  1. wordcloud9 says:

    Thanks Joy!

    Emily knew her books as few people ever have.

    I have a reproduction of the original Encyclopædia Britannica, which was first published between 1768 and 1771 in Edinburgh, as three volumes. While it lacks the aging of the real thing, it does have the appearance of hand-set typeface, and the record of the science and medicine – and the misconceptions – of the period.

    So much has changed since then, but not everything. It is a bit of a time machine, and fascinating reading.

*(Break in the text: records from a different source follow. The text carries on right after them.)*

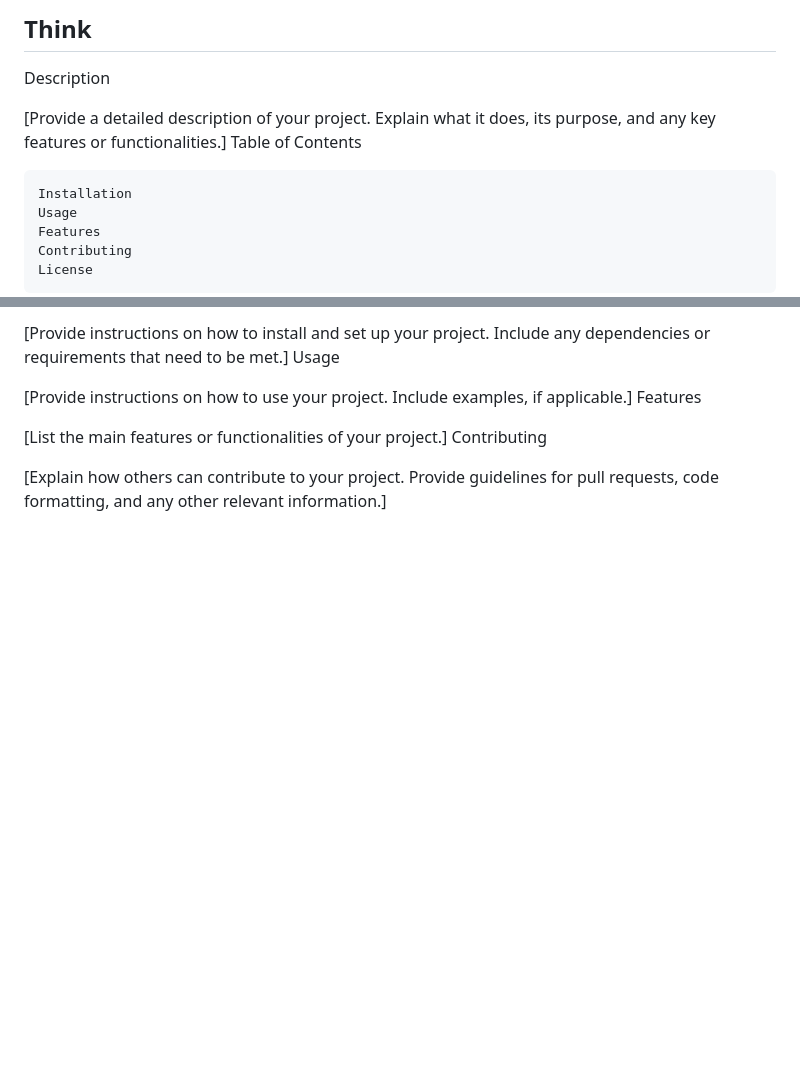
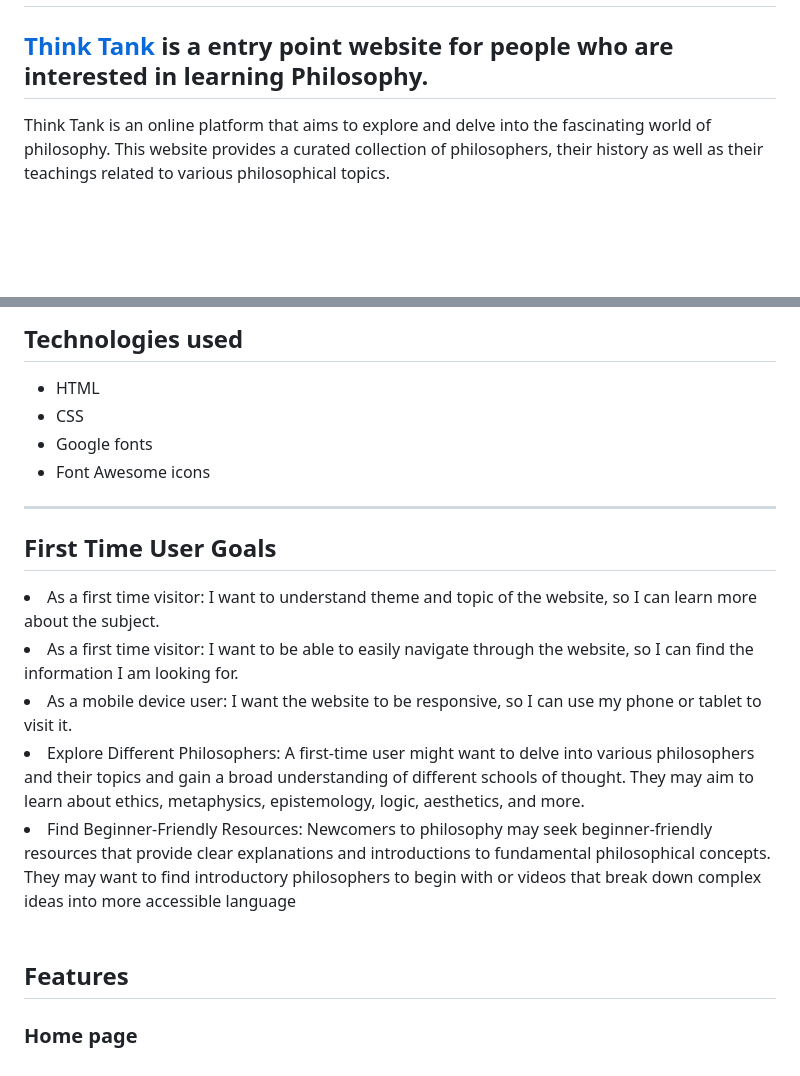
Before and after one commit to Kurtm36/Think-Tank-philosophy-website-, a Markdown page: README.md, 2 parts joined by grey strips. GitHub-like rendering; blank space fills up the shorter version.

Commit message:
first draft of beginning of readme

```diff
--- a/README.md
+++ b/README.md
@@ -3,13 +3,6 @@
 
-## Think
-Description
 
-[Provide a detailed description of your project. Explain what it does, its purpose, and any key features or functionalities.]
-Table of Contents
+## [Think Tank](https://kurtm36.github.io/philosophy-website/)   is a entry point website for people who are interested in learning Philosophy.
 
-    Installation
-    Usage
-    Features
-    Contributing
-    License
+Think Tank is an online platform that aims to explore and delve into the fascinating world of philosophy. This website provides a curated collection of philosophers, their history as well as their teachings related to various philosophical topics.
 
@@ -17,11 +11,35 @@ Installation
 
-[Provide instructions on how to install and set up your project. Include any dependencies or requirements that need to be met.]
-Usage
+## Technologies used
+<ul>
+    <li>HTML
+    <li>CSS
+    <li>Google fonts
+    <li>Font Awesome icons
+</UL>
+<hr>
 
-[Provide instructions on how to use your project. Include examples, if applicable.]
-Features
+## First Time User Goals
 
-[List the main features or functionalities of your project.]
-Contributing
+<li>As a first time visitor: I want to understand theme and topic of the website, so I can learn more about the subject.
 
-[Explain how others can contribute to your project. Provide guidelines for pull requests, code formatting, and any other relevant information.]
+<br>
+
+<li>As a first time visitor: I want to be able to easily navigate through the website, so I can find the information I am looking for.
+
+<br>
+
+<li>As a mobile device user: I want the website to be responsive, so I can use my phone or tablet to visit it.
+
+<br>
+
+<li>Explore Different Philosophers: A first-time user might want to delve into various philosophers and their topics and gain a broad understanding of different schools of thought. They may aim to learn about ethics, metaphysics, epistemology, logic, aesthetics, and more.
+
+<br>
+
+<li>Find Beginner-Friendly Resources: Newcomers to philosophy may seek beginner-friendly resources that provide clear explanations and introductions to fundamental philosophical concepts. They may want to find introductory philosophers to begin with or videos that break down complex ideas into more accessible language</li>
+
+<br>
+
+## Features
+
+### Home page
```
Also changed, not shown: other parts of README.md (+3 -2 lines), assets/images/am-i-responsive.png (added), assets/images/diogenes.jpg (deleted), assets/images/lightbulb.jpg (deleted), 3 other files.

  2. Thank you, N. So intriguing, your Encyclopedia.
    Sometimes I when I read the old works, it seems there is no distance at all between the speaker and me.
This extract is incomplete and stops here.